**Work required:** Return all the entries exactly, keeping pictures out.

[Content revision data]
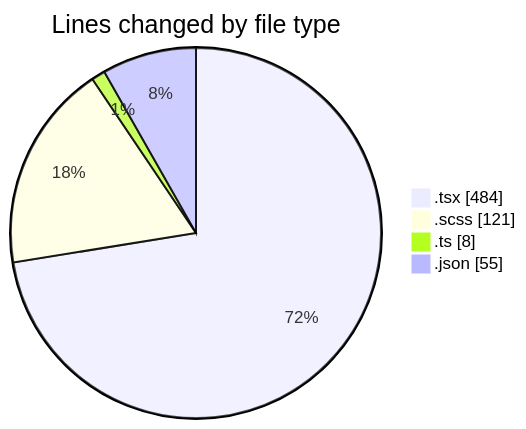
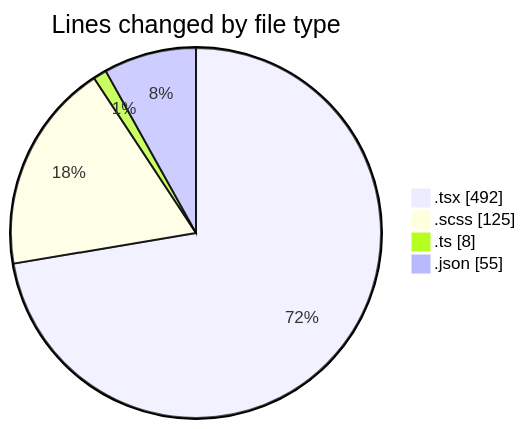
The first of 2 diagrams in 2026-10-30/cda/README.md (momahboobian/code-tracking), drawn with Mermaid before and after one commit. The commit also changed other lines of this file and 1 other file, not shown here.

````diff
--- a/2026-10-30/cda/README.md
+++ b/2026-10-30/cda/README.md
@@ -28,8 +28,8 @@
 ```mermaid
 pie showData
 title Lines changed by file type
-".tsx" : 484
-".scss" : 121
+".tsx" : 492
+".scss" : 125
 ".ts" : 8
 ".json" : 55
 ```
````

**Problem solution:**
The first of 2 diagrams in 2026-10-30/cda/README.md (momahboobian/code-tracking), drawn with Mermaid before and after one commit. The commit also changed other lines of this file and 1 other file, not shown here.

````diff
--- a/2026-10-30/cda/README.md
+++ b/2026-10-30/cda/README.md
@@ -28,8 +28,8 @@
 ```mermaid
 pie showData
 title Lines changed by file type
-".tsx" : 484
-".scss" : 121
+".tsx" : 492
+".scss" : 125
 ".ts" : 8
 ".json" : 55
 ```
````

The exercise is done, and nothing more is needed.